Background: The benefits of minimally invasive total hip arthroplasty continue to be debated. The objective of this study was to investigate the role of patient education, accelerated rehabilitation, and improved pain control on the outcome of total hip arthroplasty performed through a small incision.
Methods: One hundred patients undergoing total hip arthroplasty at our institution were randomized into one of four groups on the basis of the size of the incision, preoperative counseling, the type of preoperative and postoperative rehabilitation, and the analgesia protocol. The operative parameters, complications, time to discharge to home, functional improvement, and patient satisfaction were assessed.
Results: The demographic distribution among the four groups was similar. The extent of functional improvement at the time of discharge to home, patient satisfaction, and walking ability at the time of discharge were better in patients who had received an accelerated preoperative and postoperative rehabilitation regimen regardless of the size of the incision. There was no difference in estimated blood loss, mean operative time, transfusion needs, or complications among the groups.
Conclusions: This study highlights the importance of factors such as family education, patient preconditioning, preemptive analgesia, and accelerated preoperative and postoperative rehabilitation in influencing the outcome of total hip arthroplasty.
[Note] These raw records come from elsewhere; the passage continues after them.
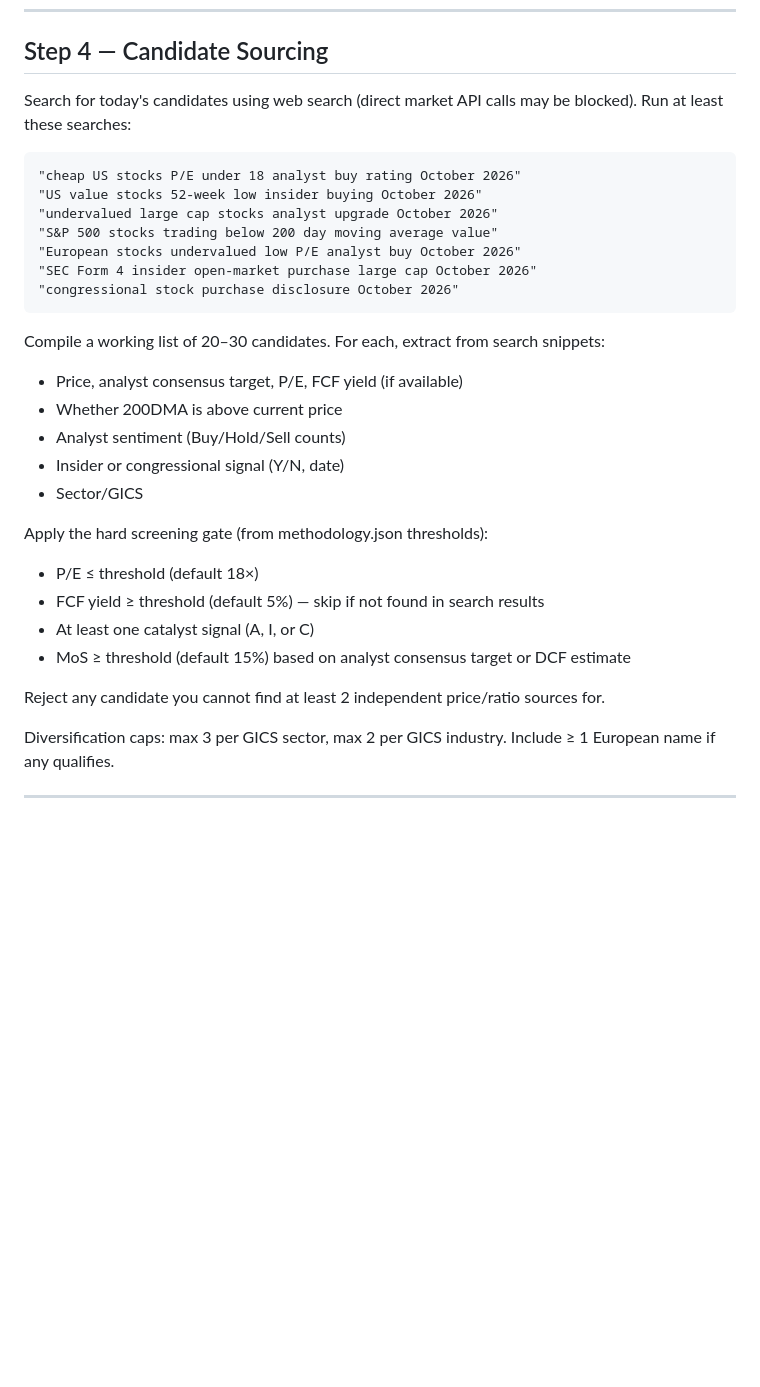
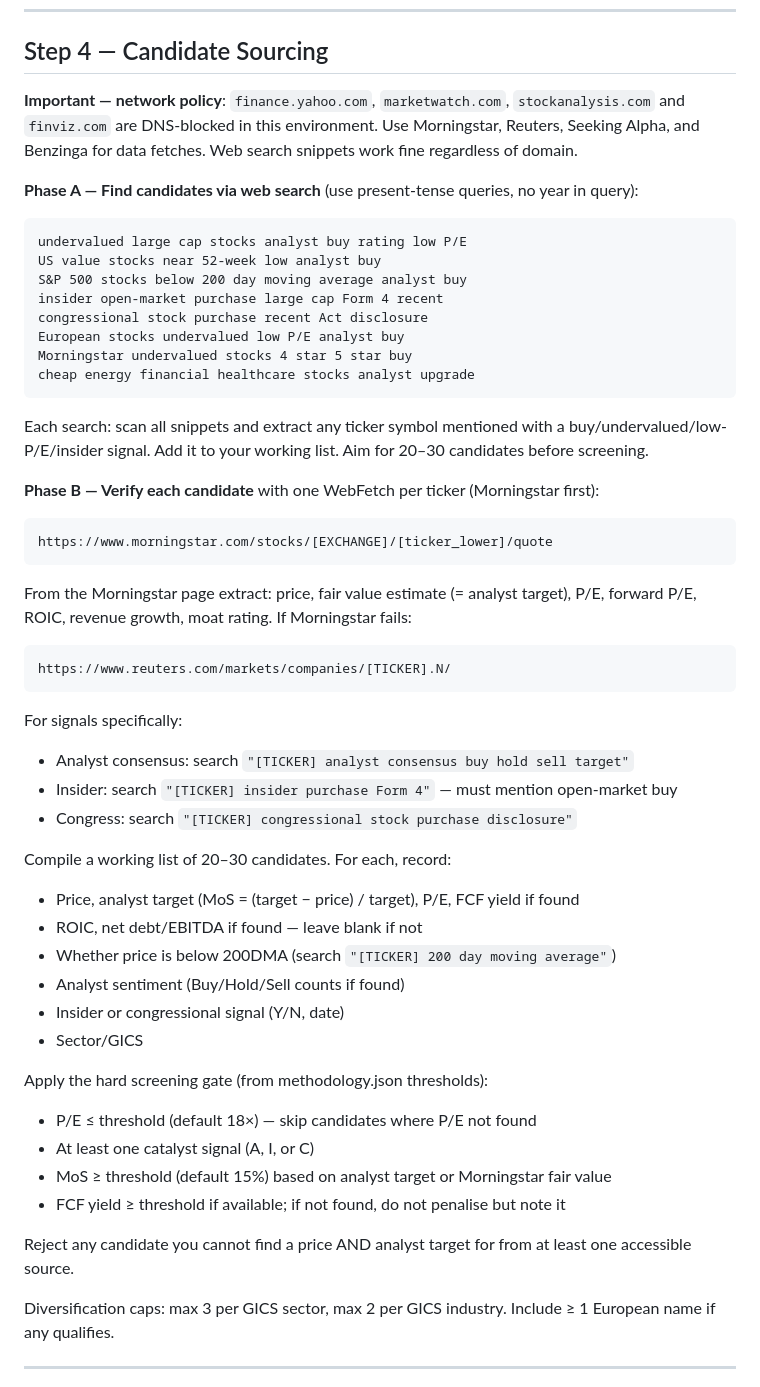
Before and after one commit to gcaprojects/gio-dispatch, a Markdown page: STOCK_ROUTINE.md, the part around one of its changes. Drawn GitHub-style; blank space fills up the shorter version.

Commit message:
STOCK_ROUTINE: fix data sourcing for cloud env
Replace DNS-blocked sites (Yahoo Finance, stockanalysis.com) with
Morningstar and Reuters. Rewrite Step 1 price-tracking and Step 4
candidate sourcing to use accessible URLs and present-tense searches
that return current results.

Co-Authored-By: Claude Sonnet 4.6 <noreply@anthropic.com>

````diff
--- a/STOCK_ROUTINE.md
+++ b/STOCK_ROUTINE.md
@@ -132,33 +140,60 @@ Only run this when `attribution_history` has ≥ 3 completed attributions.
 
 ## Step 4 — Candidate Sourcing
 
-Search for today's candidates using web search (direct market API calls may be blocked).
-Run at least these searches:
+**Important — network policy**: `finance.yahoo.com`, `marketwatch.com`, `stockanalysis.com`
+and `finviz.com` are DNS-blocked in this environment. Use Morningstar, Reuters, Seeking
+Alpha, and Benzinga for data fetches. Web search snippets work fine regardless of domain.
+
+**Phase A — Find candidates via web search** (use present-tense queries, no year in query):
 
 ```
-"cheap US stocks P/E under 18 analyst buy rating October 2026"
-"US value stocks 52-week low insider buying October 2026"
-"undervalued large cap stocks analyst upgrade October 2026"
-"S&P 500 stocks trading below 200 day moving average value"
-"European stocks undervalued low P/E analyst buy October 2026"
-"SEC Form 4 insider open-market purchase large cap October 2026"
-"congressional stock purchase disclosure October 2026"
+undervalued large cap stocks analyst buy rating low P/E
+US value stocks near 52-week low analyst buy
+S&P 500 stocks below 200 day moving average analyst buy
+insider open-market purchase large cap Form 4 recent
+congressional stock purchase recent Act disclosure
+European stocks undervalued low P/E analyst buy
+Morningstar undervalued stocks 4 star 5 star buy
+cheap energy financial healthcare stocks analyst upgrade
 ```
 
-Compile a working list of 20–30 candidates. For each, extract from search snippets:
-- Price, analyst consensus target, P/E, FCF yield (if available)
-- Whether 200DMA is above current price
-- Analyst sentiment (Buy/Hold/Sell counts)
+Each search: scan all snippets and extract any ticker symbol mentioned with a
+buy/undervalued/low-P/E/insider signal. Add it to your working list.
+Aim for 20–30 candidates before screening.
+
+**Phase B — Verify each candidate** with one WebFetch per ticker (Morningstar first):
+
+```
+https://www.morningstar.com/stocks/[EXCHANGE]/[ticker_lower]/quote
+```
+
+From the Morningstar page extract: price, fair value estimate (= analyst target),
+P/E, forward P/E, ROIC, revenue growth, moat rating. If Morningstar fails:
+```
+https://www.reuters.com/markets/companies/[TICKER].N/
+```
+
+For signals specifically:
+- Analyst consensus: search `"[TICKER] analyst consensus buy hold sell target"`
+- Insider: search `"[TICKER] insider purchase Form 4"` — must mention open-market buy
+- Congress: search `"[TICKER] congressional stock purchase disclosure"`
+
+Compile a working list of 20–30 candidates. For each, record:
+- Price, analyst target (MoS = (target − price) / target), P/E, FCF yield if found
+- ROIC, net debt/EBITDA if found — leave blank if not
+- Whether price is below 200DMA (search `"[TICKER] 200 day moving average"`)
+- Analyst sentiment (Buy/Hold/Sell counts if found)
 - Insider or congressional signal (Y/N, date)
 - Sector/GICS
 
 Apply the hard screening gate (from methodology.json thresholds):
-- P/E ≤ threshold (default 18×)
-- FCF yield ≥ threshold (default 5%) — skip if not found in search results
+- P/E ≤ threshold (default 18×) — skip candidates where P/E not found
 - At least one catalyst signal (A, I, or C)
-- MoS ≥ threshold (default 15%) based on analyst consensus target or DCF estimate
+- MoS ≥ threshold (default 15%) based on analyst target or Morningstar fair value
+- FCF yield ≥ threshold if available; if not found, do not penalise but note it
 
-Reject any candidate you cannot find at least 2 independent price/ratio sources for.
+Reject any candidate you cannot find a price AND analyst target for from at least
+one accessible source.
 
 Diversification caps: max 3 per GICS sector, max 2 per GICS industry. Include ≥ 1
 European name if any qualifies.
````
Also changed, not shown: other parts of STOCK_ROUTINE.md (+19 -11 lines).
The aforementioned factors, and not the surgical technique per se, may play a major role in imparting the better outcome after minimally invasive total hip arthroplasty that has been reported by various investigators.
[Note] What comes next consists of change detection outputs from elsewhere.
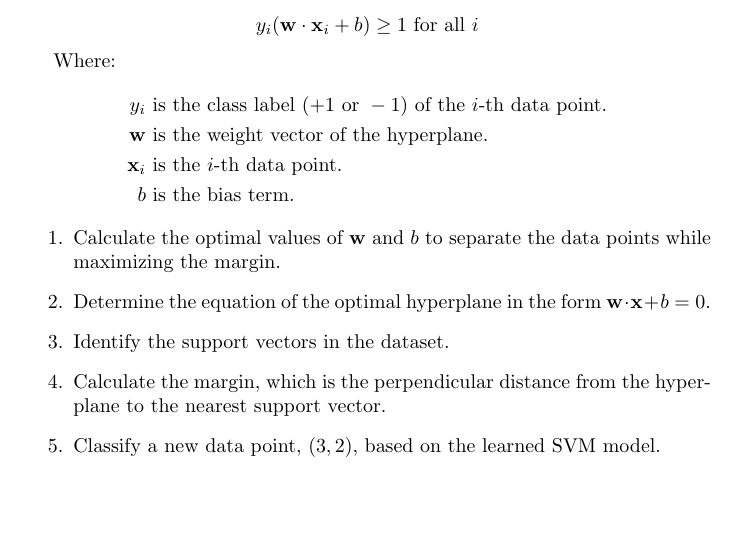
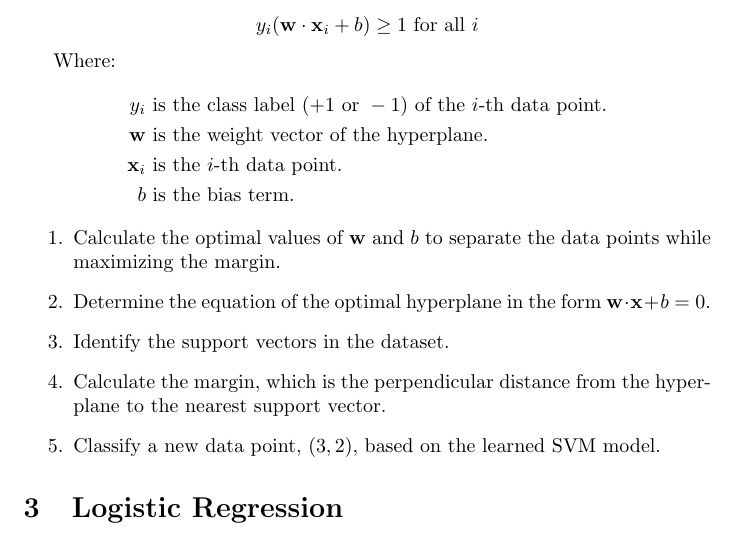
Before and after one commit to pauldubois98/RefresherMaths2023, a LaTeX problem sheet (ExercisesSet6/ExercisesSVM.tex): part of page 3 of 3, cut so that both start at the same text. Compiled offline with pdfLaTeX.

Commit message:
logistic regression section

```diff
--- a/ExercisesSet6/ExercisesSVM.tex
+++ b/ExercisesSet6/ExercisesSVM.tex
@@ -135,4 +135,10 @@
 	\end{enumerate}
 
 
+
+
+	\section{Logistic Regression}
+
+
+
 \end{document}
```
Also changed, not shown: ExercisesSet6/ExercisesSVM.pdf.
Level of Evidence: Therapeutic Level II. See Instructions to Authors for a complete description of levels of evidence.
1 Rothman Institute of Orthopaedics, 925 Chestnut Street, Philadelphia, PA 19107